Task details: Using the entries that follow, establish how many lines contain the word "CHANGELOG" and give only that figure.

[Revision comparison data]
━━━━━━━━━━━━━━━━
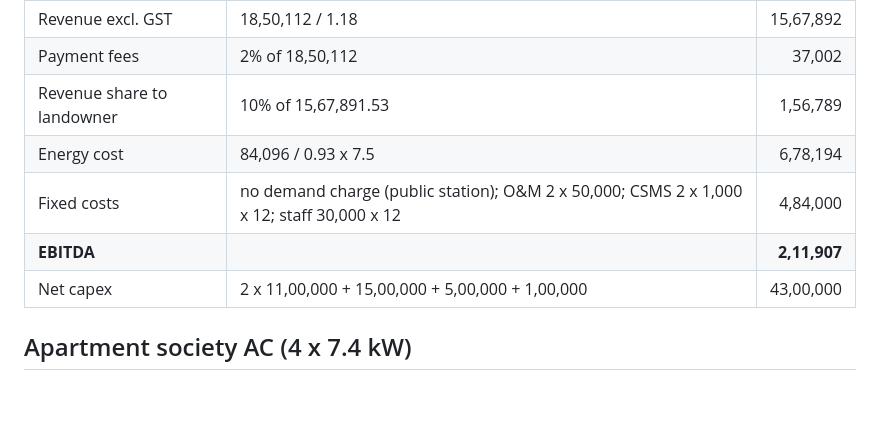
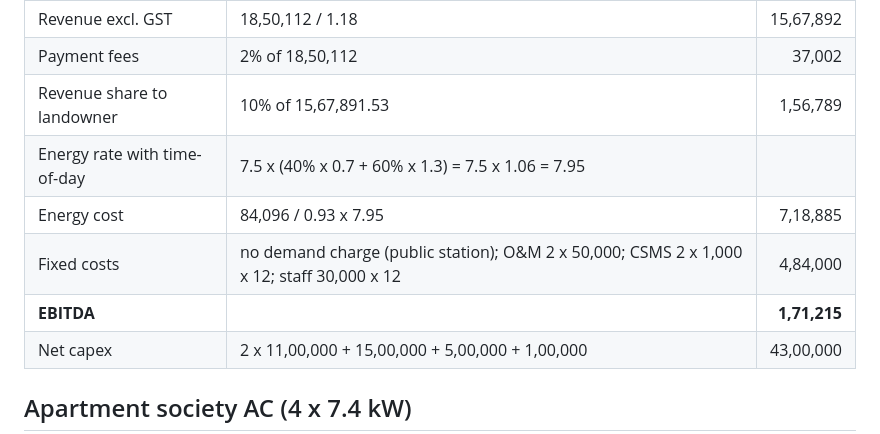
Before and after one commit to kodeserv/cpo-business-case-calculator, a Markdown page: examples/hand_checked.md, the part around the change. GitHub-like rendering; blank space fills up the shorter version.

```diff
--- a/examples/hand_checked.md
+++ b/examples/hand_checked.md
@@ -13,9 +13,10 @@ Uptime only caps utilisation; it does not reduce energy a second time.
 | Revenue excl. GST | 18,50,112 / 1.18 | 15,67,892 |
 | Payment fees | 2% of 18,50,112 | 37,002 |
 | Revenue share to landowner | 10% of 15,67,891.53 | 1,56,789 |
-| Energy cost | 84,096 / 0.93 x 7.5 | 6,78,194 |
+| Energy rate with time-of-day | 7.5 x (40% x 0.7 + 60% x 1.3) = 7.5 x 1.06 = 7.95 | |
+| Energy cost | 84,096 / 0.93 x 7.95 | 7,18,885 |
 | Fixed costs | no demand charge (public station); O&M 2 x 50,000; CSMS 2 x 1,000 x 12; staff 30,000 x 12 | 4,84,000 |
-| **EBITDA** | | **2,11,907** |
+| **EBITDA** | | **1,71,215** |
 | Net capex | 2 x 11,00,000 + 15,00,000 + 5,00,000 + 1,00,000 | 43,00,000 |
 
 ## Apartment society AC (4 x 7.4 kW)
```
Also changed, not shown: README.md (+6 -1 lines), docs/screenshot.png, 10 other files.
━━━━━━━━━━━━━━━━
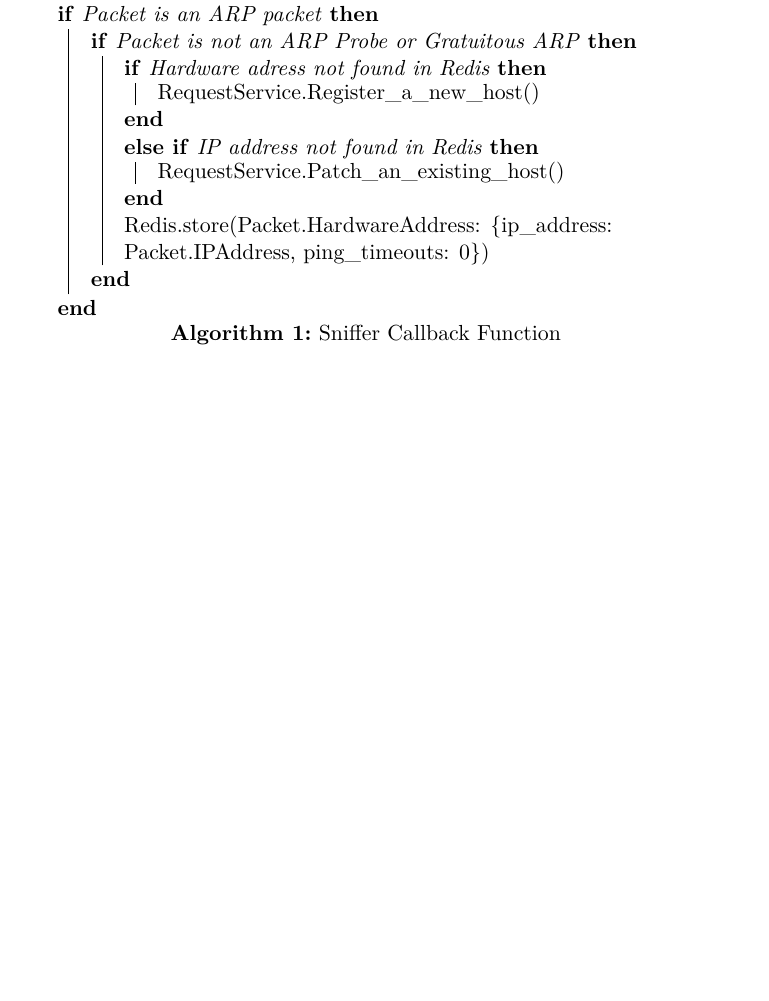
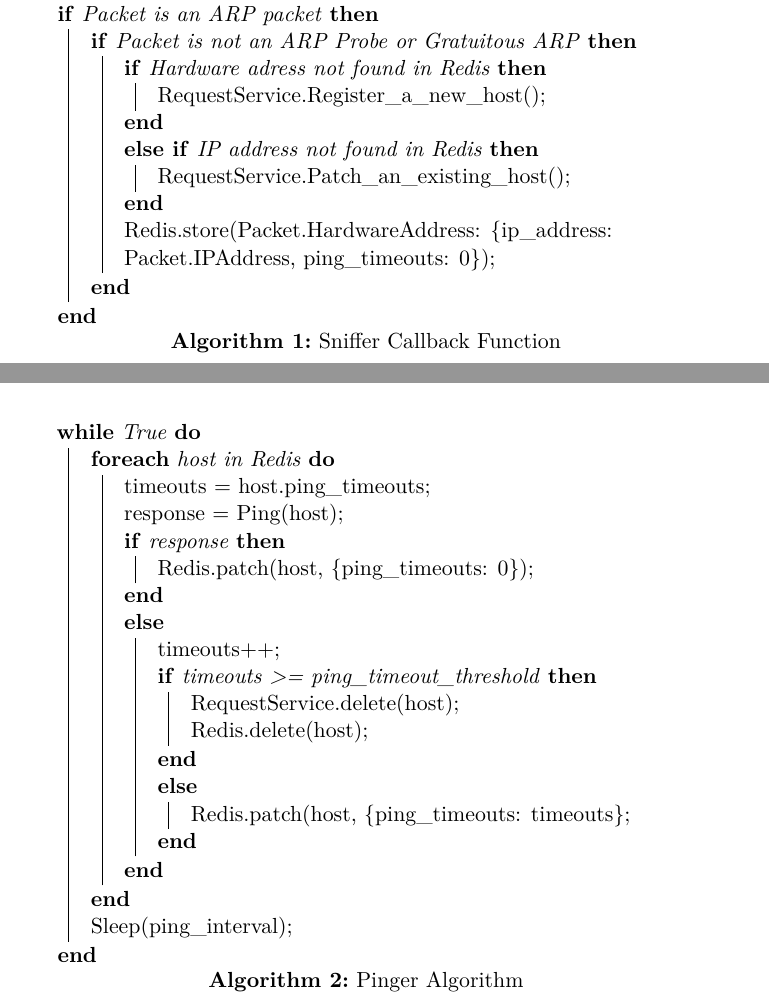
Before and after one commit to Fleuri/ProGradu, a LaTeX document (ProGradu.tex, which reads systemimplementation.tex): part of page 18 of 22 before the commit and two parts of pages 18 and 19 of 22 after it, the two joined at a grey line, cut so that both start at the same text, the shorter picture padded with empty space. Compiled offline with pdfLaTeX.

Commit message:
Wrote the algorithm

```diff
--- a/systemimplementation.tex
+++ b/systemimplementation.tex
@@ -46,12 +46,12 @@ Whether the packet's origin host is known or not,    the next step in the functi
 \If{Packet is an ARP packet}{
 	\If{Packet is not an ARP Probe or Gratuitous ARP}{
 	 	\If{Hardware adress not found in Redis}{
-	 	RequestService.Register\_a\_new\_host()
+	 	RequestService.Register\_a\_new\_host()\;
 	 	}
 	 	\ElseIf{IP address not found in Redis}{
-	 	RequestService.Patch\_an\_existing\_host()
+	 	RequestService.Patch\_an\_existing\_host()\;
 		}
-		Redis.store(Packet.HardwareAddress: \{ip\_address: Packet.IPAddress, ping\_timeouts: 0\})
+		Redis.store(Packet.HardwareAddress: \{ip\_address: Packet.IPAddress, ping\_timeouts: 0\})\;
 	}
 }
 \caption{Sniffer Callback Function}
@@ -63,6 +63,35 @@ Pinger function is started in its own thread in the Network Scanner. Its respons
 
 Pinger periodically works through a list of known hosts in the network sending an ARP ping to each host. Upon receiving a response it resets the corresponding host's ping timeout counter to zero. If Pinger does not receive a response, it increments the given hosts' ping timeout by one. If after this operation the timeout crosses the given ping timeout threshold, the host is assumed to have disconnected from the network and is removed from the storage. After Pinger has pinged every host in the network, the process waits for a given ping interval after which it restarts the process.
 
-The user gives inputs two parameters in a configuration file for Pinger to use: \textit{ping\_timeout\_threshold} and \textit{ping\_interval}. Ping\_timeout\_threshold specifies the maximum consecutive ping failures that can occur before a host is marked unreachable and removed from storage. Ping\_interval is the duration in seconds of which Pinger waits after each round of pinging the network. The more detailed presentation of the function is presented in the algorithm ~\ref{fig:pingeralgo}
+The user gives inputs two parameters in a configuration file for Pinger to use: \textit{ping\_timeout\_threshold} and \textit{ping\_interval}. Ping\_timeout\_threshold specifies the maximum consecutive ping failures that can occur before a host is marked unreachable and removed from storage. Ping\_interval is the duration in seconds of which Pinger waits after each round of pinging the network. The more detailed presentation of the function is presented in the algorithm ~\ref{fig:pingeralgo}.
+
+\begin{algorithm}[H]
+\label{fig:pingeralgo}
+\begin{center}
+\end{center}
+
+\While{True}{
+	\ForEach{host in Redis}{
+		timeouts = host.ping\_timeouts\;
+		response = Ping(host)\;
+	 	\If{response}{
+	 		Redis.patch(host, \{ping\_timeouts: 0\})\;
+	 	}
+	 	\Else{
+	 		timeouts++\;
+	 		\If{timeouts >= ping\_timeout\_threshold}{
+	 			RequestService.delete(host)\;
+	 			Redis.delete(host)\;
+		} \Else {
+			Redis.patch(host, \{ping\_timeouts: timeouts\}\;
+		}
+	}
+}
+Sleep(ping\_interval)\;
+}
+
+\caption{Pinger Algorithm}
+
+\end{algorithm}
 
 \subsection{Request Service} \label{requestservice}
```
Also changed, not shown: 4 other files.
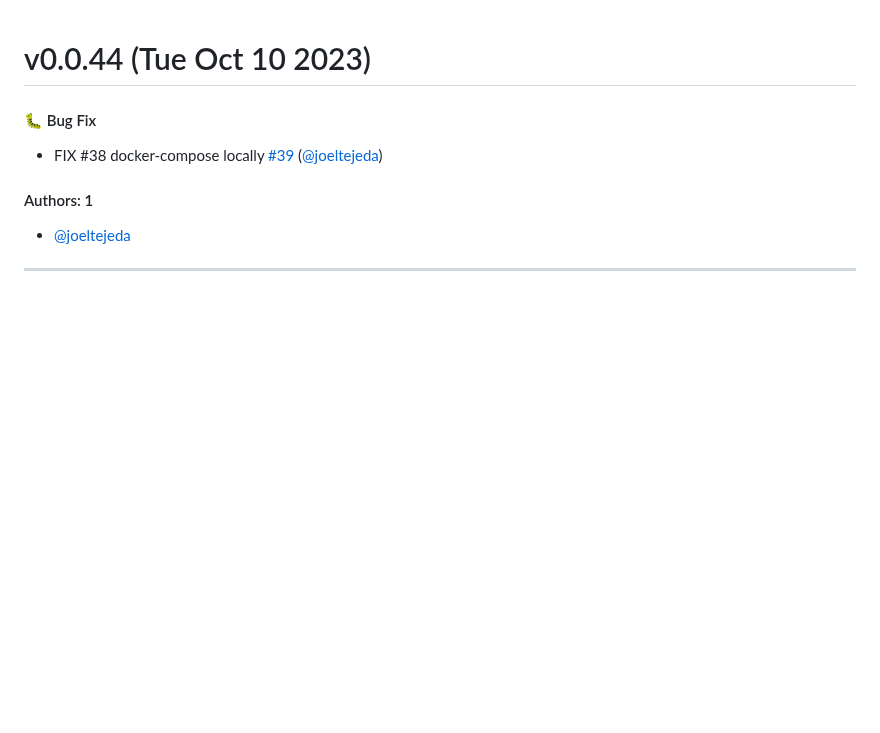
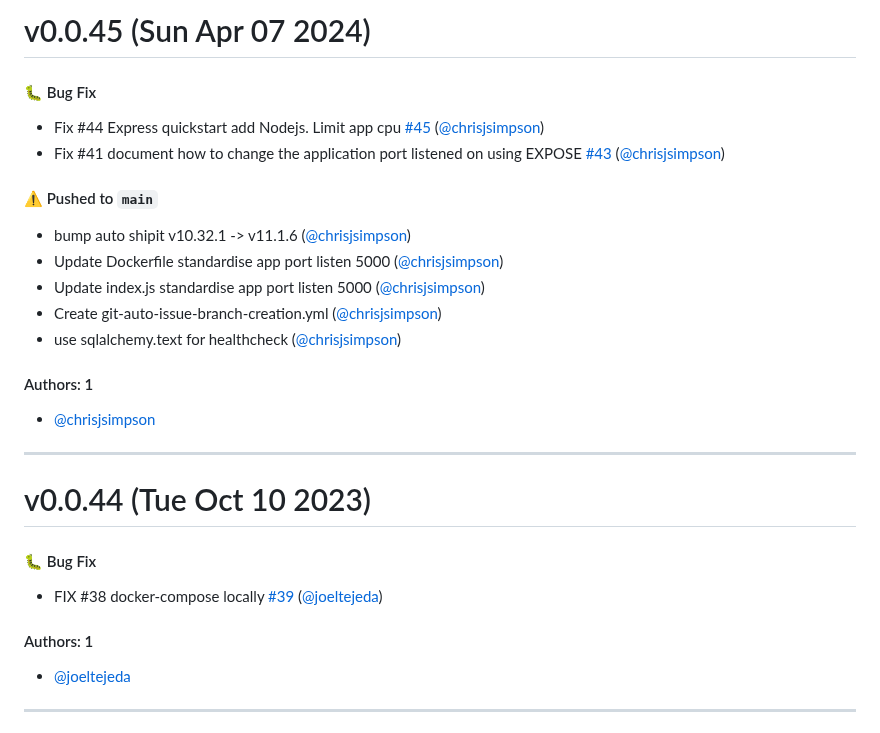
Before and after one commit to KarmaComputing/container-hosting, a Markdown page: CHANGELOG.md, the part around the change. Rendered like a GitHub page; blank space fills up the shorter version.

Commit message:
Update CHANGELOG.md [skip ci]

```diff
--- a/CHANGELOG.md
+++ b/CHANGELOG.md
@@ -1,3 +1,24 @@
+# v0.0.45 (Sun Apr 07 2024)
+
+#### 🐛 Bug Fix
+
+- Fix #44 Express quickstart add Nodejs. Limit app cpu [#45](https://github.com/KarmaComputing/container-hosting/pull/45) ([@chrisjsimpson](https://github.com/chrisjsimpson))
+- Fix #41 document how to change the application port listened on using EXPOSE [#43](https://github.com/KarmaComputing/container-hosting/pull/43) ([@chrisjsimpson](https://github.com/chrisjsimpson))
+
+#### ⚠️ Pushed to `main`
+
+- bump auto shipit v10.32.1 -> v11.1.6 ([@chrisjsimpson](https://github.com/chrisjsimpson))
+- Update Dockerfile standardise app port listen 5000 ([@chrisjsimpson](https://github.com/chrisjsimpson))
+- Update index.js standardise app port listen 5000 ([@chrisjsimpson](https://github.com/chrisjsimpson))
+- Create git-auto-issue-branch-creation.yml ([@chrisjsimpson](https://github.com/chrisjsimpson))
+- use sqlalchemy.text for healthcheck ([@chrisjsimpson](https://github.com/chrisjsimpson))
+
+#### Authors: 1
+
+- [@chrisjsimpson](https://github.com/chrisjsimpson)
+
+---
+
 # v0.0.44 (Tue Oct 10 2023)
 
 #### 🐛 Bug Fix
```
━━━━━━━━━━━━━━━━
Result for this task: 4